“The greatest enemy of knowledge is not ignorance, it is the illusion of knowledge.”
― Daniel J. Boorstin
These days with the internet always at our disposal people regularly come into rumors, conspiracies, and outright lies, and then they argue with friends and family about how right they are with the news they have gathered. How many times have you had a discussion with someone who claims “I did my own research” when offering a different, and often factually wrong, description about something? Unlike the pre-internet days when empirical evidence was used to weigh the credibility of a position, today people simply go back to their original webpage news source (regardless of whether it is credible or accurate) and seek more information to support their position. In psychology, we call this the confirmation bias, and this bias has a direct impact on truth and reality — but not necessarily in a healthy or productive way. There are levels when it comes to expertise, with quick internet searches by untrained researchers being far less credible than scholarly experts (i.e. physicians, engineers, etc) who have devoted their lives to studying an issue. So why do so many people hold on to conspiracies and rumors, even when there is demonstrable evidence that refutes their position?

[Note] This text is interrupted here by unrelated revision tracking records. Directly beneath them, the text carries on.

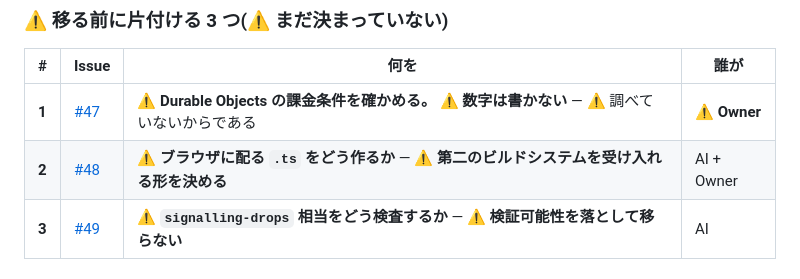
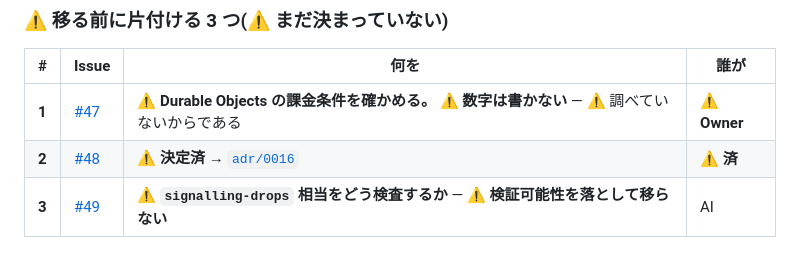
Before and after one commit to hidetzu/kagima, a Markdown page: docs/DISCOVERY.md, the part around the change. GitHub-like rendering.

```diff
--- a/docs/DISCOVERY.md
+++ b/docs/DISCOVERY.md
@@ -370,7 +370,7 @@ Guest が入ったあとに Host が落ちた ⚠ 同上。⚠ 「終わった
 | # | Issue | 何を | 誰が |
 |---|---|---|---|
 | **1** | [#47](https://github.com/hidetzu/kagima/issues/47) | ⚠ **Durable Objects の課金条件を確かめる。** ⚠ **数字は書かない** — ⚠ 調べていないからである | ⚠ **Owner** |
-| **2** | [#48](https://github.com/hidetzu/kagima/issues/48) | ⚠ **ブラウザに配る `.ts` をどう作るか** — ⚠ **第二のビルドシステムを受け入れる形を決める** | AI + Owner |
+| **2** | [#48](https://github.com/hidetzu/kagima/issues/48) | ⚠ **決定済** → [`adr/0016`](adr/0016-write-the-client-in-typescript-and-ship-built-javascript.md) | ⚠ **済** |
 | **3** | [#49](https://github.com/hidetzu/kagima/issues/49) | ⚠ **`signalling-drops` 相当をどう検査するか** — ⚠ **検証可能性を落として移らない** | AI |
 
 ### ⚠⚠ 調べて分かった、⚠ spike が見落としていたこと(2026-09-05)
```
Also changed, not shown: docs/adr/0015-put-the-service-on-cloudflare-after-three-things-are-settled.md (+1 -1 lines), docs/adr/0016-write-the-client-in-typescript-and-ship-built-javascript.md (added, +88 -0 lines).
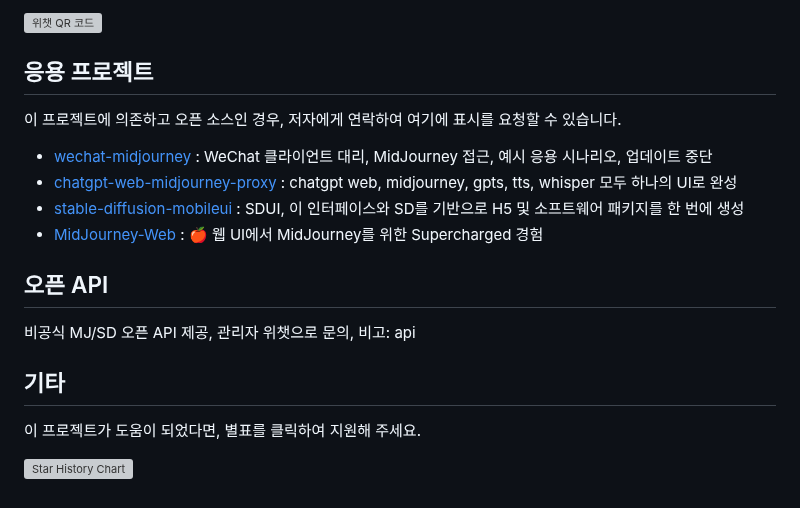
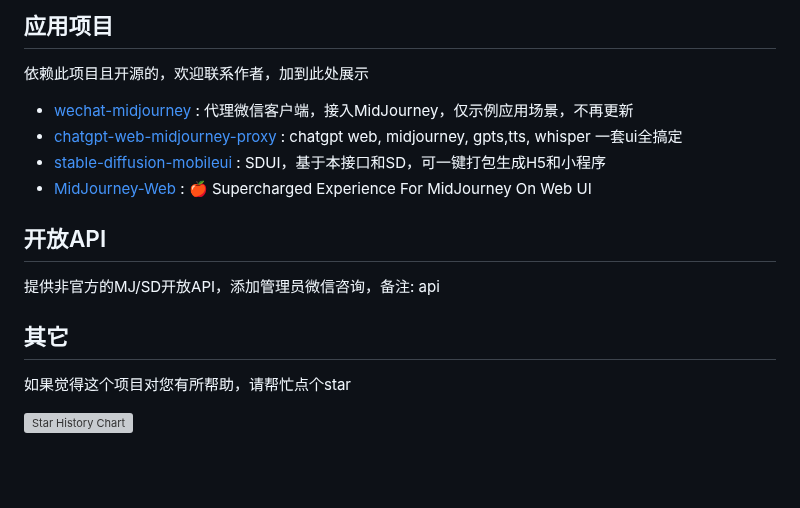
Before and after one commit to novicezk/midjourney-proxy, a Markdown page: midjourney-proxy/README.md, the part around one of its changes. Rendered like a GitHub page; blank space fills up the shorter version; grey boxes are pictures that could not be loaded.

Commit message:
fix : change Chinese README.md

```diff
--- a/midjourney-proxy/README.md
+++ b/midjourney-proxy/README.md
@@ -63,17 +65,15 @@ MidJourney의 디스코드 채널을 대리하여 API 형식으로 AI 그리기
 
- <img src="https://raw.githubusercontent.com/novicezk/midjourney-proxy/main/docs/manager-qrcode.png" width="220" alt="위챗 QR 코드"/>
+## 应用项目
+依赖此项目且开源的，欢迎联系作者，加到此处展示
+- [wechat-midjourney](https://github.com/novicezk/wechat-midjourney) : 代理微信客户端，接入MidJourney，仅示例应用场景，不再更新
+- [chatgpt-web-midjourney-proxy](https://github.com/Dooy/chatgpt-web-midjourney-proxy) : chatgpt web, midjourney, gpts,tts, whisper 一套ui全搞定
+- [stable-diffusion-mobileui](https://github.com/yuanyuekeji/stable-diffusion-mobileui) : SDUI，基于本接口和SD，可一键打包生成H5和小程序
+- [MidJourney-Web](https://github.com/ConnectAI-E/MidJourney-Web) : 🍎 Supercharged Experience For MidJourney On Web UI
 
-## 응용 프로젝트
-이 프로젝트에 의존하고 오픈 소스인 경우, 저자에게 연락하여 여기에 표시를 요청할 수 있습니다.
-- [wechat-midjourney](https://github.com/novicezk/wechat-midjourney) : WeChat 클라이언트 대리, MidJourney 접근, 예시 응용 시나리오, 업데이트 중단
-- [chatgpt-web-midjourney-proxy](https://github.com/Dooy/chatgpt-web-midjourney-proxy) : chatgpt web, midjourney, gpts, tts, whisper 모두 하나의 UI로 완성
-- [stable-diffusion-mobileui](https://github.com/yuanyuekeji/stable-diffusion-mobileui) : SDUI, 이 인터페이스와 SD를 기반으로 H5 및 소프트웨어 패키지를 한 번에 생성
-- [MidJourney-Web](https://github.com/ConnectAI-E/MidJourney-Web) : 🍎 웹 UI에서 MidJourney를 위한 Supercharged 경험
+## 开放API
+提供非官方的MJ/SD开放API，添加管理员微信咨询，备注: api
 
-## 오픈 API
-비공식 MJ/SD 오픈 API 제공, 관리자 위챗으로 문의, 비고: api
-
-## 기타
-이 프로젝트가 도움이 되었다면, 별표를 클릭하여 지원해 주세요.
+## 其它
+如果觉得这个项目对您有所帮助，请帮忙点个star
 
 [![Star History Chart](https://api.star-history.com/svg?repos=novicezk/midjourney-proxy&type=Date)](https://star-history.com/#novicezk/midjourney-proxy&Date)
```
Also changed, not shown: other parts of midjourney-proxy/README.md (+51 -49 lines).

Understanding the world around us is tough
As someone who has taught graduate-level research methods & design courses, I am amazed by how much goes into designing studies and accurately interpreting results. In fact, one early example I remember from when I was a graduate student studying research occurred when my professor talked about a study where subjects were asked about the value of marriage, and over 80% of the subjects surveyed responded by saying that they had an unfavorable view about marriage. Obviously, this finding caught our attention. The professor then went on to deconstruct the research study and the first thing he did was delve into the sample that was used for the study (the people who completed the questionnaire) and we immediately recognized a big concern: All of the people surveyed had personally experienced divorce. This is an example of a biased sample, and a group of people you might expect to have negative views about marriage after experiencing their own marriages end. This is also an example of how easy it is to latch on to “research results,” especially when the findings are dramatic, or hit home with a finding that lines up with what you expect or want to see. If you had an unpleasant marriage, it is quite likely you would have also immediately agreed with the biased sample used in the study and found marriage to be over-rated. But is this accurate for all people? Is it even accurate for most people? If you included people who have never been married, as well as those who are currently happily married, do you think the research findings would be the same?
Michael Shermer is an expert who studies why people believe things that are unproven, or even proven to be unfounded. The video below is a Ted Talk where Shermer talks about why people believe “weird things,” and it is definitely worth a watch if you are also intrigued by this question.
Where our emotions make things confusing
People who easily believe things without proof are not dumb, but may instead be victims of their emotions getting too far in front of their logical thinking. Most of us do lean in when we hear stories about the supernatural and other fantastical things, but it is important that we tamp down our emotions and engage in critical thought in order to produce the best and most accurate outcomes. As Shermer points out in the video, as nice as it is to count the “hits” when looking for evidence, it is just as important to measure the amount of times you do not find evidence supporting your position — or evidence that flat out contradicts your findings altogether. Using this approach you will find objective evidence that either supports or refutes your hypothesis, leaving you with an accurate picture about what it is that you want to know, and better overall mental health, too. The following quote from Carl Sagan poses an interesting question — would you rather blindly believe something without any evidence, or instead accept reality with supporting evidence even when it doesn’t line up with your hopes and expectations?
“I don’t want to believe. I want to know.”
– Carl Sagan
There are plenty of places that you can go online today to find evidence that supports what you want to think or believe, but is that really useful evidence? Does it make sense to go around arguing with people using flawed data or frivolous theories simply to win an argument? Is it better to out-argue somebody over discredited information, or instead exercise patience and discipline and search for truth — even if it means the other person might be right? There is no shame in changing your opinion, or even being wrong, but there are potential real-life consequences for unconditionally accepting flawed information.